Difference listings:
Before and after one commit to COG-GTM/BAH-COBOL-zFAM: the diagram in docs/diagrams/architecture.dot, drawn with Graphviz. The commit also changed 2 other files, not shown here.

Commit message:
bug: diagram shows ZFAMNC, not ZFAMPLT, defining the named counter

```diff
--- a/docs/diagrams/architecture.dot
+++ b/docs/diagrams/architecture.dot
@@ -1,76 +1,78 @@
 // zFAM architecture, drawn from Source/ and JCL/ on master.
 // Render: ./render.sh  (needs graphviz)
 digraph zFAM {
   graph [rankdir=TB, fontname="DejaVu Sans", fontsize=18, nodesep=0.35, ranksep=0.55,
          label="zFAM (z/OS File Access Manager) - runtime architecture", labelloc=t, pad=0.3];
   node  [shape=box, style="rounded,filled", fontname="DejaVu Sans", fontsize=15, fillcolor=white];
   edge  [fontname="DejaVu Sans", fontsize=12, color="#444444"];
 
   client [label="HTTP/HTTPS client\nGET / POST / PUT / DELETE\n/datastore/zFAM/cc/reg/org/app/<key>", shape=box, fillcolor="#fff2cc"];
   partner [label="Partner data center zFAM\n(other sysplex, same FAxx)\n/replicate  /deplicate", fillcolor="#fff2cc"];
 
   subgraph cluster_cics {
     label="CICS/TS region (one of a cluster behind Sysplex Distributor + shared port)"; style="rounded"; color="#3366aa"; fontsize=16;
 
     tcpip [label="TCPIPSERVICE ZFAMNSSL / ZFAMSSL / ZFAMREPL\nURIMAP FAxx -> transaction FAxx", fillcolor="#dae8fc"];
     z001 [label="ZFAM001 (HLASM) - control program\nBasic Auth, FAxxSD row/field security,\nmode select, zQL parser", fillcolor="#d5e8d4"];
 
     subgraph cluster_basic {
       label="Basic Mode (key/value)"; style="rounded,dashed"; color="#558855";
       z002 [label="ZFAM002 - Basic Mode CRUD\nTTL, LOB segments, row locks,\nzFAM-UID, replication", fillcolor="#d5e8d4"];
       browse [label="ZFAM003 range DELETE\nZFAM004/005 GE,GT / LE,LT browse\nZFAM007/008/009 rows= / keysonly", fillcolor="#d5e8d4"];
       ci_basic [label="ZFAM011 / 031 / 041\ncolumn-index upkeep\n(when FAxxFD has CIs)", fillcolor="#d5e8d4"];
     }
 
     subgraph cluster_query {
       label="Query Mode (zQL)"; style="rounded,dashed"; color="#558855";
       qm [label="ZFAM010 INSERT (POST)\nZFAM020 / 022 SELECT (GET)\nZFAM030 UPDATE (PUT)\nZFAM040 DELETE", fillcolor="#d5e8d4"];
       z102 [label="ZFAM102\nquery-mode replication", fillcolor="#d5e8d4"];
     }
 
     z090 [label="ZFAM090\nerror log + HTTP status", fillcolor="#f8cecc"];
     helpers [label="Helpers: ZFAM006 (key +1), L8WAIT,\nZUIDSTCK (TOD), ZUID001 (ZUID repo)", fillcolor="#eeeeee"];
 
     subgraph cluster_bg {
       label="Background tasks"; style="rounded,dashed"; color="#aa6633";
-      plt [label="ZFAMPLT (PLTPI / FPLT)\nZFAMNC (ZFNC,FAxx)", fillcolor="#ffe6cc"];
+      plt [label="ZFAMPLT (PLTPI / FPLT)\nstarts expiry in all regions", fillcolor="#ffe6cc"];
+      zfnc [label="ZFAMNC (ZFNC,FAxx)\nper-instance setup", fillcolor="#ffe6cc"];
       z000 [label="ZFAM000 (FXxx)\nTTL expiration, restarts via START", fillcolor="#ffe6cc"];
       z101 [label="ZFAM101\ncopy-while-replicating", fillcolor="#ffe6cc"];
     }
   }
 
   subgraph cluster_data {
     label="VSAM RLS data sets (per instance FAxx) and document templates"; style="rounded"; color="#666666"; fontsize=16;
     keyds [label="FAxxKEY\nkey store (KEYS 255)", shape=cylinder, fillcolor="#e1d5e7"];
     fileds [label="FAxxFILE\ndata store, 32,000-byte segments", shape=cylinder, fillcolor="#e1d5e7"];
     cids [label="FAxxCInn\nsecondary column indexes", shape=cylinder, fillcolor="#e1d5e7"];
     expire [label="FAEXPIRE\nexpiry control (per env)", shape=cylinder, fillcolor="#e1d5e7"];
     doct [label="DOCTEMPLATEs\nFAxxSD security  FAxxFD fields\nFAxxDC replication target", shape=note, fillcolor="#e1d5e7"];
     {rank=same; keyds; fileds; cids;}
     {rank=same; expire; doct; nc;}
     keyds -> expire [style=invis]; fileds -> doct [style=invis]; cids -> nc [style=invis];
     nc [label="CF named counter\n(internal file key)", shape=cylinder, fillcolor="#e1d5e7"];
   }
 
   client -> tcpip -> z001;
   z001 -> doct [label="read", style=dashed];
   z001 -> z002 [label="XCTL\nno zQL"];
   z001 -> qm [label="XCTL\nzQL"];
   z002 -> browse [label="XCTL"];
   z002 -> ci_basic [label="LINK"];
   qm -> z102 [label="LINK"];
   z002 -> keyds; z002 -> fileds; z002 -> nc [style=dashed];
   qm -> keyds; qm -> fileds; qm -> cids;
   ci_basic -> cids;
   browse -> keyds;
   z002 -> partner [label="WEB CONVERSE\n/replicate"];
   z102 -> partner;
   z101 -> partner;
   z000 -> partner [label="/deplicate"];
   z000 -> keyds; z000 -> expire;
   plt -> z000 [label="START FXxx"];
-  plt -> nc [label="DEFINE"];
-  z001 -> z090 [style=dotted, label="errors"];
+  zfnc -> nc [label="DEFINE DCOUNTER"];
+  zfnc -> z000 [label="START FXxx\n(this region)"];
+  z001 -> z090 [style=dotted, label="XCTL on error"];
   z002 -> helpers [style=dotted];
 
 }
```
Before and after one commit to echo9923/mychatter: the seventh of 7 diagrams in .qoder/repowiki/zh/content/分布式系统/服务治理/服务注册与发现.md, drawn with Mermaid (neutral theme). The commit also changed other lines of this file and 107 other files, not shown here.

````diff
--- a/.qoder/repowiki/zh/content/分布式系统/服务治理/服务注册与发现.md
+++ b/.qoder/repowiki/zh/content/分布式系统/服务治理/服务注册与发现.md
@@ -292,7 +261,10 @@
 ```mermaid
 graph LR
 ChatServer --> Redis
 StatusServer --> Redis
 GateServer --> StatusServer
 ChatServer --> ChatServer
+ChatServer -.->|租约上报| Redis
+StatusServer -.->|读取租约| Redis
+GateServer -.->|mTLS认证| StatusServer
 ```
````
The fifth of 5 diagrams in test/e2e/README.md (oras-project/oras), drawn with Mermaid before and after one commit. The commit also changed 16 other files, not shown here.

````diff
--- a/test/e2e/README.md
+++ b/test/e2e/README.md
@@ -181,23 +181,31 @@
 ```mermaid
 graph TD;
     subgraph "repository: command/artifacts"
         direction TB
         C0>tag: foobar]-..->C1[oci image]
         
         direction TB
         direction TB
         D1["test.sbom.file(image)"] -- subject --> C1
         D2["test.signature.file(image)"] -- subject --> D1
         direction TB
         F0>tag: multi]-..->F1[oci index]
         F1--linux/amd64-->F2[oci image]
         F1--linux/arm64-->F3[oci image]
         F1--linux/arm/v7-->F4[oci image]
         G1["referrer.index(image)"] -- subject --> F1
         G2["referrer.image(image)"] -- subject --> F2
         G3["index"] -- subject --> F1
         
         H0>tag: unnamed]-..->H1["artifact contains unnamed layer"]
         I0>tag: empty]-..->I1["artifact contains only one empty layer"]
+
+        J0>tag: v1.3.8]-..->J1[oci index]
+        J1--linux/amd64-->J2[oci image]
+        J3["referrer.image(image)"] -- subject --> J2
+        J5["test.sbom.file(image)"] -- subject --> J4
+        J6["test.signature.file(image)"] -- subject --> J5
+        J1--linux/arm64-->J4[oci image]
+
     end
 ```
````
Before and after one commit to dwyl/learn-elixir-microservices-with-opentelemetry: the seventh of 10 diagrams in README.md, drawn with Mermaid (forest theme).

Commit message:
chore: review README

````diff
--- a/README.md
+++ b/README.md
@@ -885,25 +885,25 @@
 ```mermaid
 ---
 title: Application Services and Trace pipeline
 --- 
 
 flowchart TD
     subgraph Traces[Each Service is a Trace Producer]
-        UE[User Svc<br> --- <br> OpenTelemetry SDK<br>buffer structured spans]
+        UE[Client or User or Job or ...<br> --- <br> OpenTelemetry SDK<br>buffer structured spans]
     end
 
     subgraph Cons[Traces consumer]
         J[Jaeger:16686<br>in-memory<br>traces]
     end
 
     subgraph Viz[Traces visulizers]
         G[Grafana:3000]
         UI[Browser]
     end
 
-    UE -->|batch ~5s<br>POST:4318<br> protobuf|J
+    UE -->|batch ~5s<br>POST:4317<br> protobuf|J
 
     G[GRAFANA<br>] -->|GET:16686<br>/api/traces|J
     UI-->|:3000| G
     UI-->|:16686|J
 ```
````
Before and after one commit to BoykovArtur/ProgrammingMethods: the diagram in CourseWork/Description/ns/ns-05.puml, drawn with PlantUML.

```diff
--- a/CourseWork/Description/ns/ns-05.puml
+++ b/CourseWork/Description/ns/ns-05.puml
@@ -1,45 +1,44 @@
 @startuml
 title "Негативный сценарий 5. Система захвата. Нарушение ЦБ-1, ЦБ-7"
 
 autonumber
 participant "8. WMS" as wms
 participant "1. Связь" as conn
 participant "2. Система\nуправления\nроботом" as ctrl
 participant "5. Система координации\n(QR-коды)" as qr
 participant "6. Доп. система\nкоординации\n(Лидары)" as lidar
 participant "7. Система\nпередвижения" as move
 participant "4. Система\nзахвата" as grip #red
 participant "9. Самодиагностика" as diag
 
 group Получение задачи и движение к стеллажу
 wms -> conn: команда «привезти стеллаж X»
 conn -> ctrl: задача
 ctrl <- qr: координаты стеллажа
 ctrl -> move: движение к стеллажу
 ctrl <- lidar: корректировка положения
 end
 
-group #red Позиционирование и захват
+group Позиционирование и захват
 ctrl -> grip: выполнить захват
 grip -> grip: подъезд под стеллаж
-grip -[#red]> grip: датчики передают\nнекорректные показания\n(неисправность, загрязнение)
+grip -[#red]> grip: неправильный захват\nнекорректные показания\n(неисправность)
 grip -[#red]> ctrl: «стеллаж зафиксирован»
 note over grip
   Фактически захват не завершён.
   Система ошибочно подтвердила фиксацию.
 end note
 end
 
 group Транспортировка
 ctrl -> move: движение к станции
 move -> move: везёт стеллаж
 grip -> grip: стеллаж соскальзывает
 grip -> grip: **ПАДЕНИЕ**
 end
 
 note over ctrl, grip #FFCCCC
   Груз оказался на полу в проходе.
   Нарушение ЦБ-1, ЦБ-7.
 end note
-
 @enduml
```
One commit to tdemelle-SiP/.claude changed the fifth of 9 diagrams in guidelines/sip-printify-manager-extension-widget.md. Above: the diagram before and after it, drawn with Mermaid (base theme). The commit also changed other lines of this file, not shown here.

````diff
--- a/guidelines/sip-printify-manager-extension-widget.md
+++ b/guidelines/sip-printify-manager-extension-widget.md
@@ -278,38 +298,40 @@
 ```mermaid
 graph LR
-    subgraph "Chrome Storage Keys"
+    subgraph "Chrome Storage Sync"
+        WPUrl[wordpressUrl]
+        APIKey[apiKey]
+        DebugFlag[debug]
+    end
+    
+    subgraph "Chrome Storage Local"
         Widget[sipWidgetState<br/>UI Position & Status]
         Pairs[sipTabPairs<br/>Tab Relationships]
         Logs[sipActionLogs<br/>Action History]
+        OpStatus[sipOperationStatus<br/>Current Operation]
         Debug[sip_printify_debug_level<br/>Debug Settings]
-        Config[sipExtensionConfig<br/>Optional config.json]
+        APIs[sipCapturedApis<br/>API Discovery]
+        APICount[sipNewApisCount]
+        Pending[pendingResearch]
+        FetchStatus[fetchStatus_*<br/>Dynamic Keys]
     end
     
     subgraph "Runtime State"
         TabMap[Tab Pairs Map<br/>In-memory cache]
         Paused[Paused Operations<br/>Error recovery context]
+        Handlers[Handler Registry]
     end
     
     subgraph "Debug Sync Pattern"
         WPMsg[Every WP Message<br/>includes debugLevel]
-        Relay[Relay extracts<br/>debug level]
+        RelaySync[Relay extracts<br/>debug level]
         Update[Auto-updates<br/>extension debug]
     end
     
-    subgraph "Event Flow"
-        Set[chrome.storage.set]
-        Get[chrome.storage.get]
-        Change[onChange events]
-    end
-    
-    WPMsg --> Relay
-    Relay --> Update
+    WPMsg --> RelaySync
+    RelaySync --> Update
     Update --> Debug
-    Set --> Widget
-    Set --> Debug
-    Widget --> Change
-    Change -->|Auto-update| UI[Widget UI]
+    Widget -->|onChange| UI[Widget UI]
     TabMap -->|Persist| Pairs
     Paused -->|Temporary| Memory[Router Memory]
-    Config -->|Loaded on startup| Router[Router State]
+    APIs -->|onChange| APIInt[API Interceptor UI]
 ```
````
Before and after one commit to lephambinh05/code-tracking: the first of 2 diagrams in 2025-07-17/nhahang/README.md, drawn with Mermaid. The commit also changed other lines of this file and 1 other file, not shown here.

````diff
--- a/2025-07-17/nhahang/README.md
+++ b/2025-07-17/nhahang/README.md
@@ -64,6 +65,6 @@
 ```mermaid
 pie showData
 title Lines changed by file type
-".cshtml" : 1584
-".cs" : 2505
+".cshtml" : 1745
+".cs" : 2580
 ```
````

» **EXERCISE DIRECTIONS**:
Nothing but the lines from the one with "APIInt[API Interceptor UI]" through the final line of the data belongs in the answer, and they must match exactly.

» **WORKED SOLUTION**:
+    APIs -->|onChange| APIInt[API Interceptor UI]
 ```
````
Before and after one commit to lephambinh05/code-tracking: the first of 2 diagrams in 2025-07-17/nhahang/README.md, drawn with Mermaid. The commit also changed other lines of this file and 1 other file, not shown here.

````diff
--- a/2025-07-17/nhahang/README.md
+++ b/2025-07-17/nhahang/README.md
@@ -64,6 +65,6 @@
 ```mermaid
 pie showData
 title Lines changed by file type
-".cshtml" : 1584
-".cs" : 2505
+".cshtml" : 1745
+".cs" : 2580
 ```
````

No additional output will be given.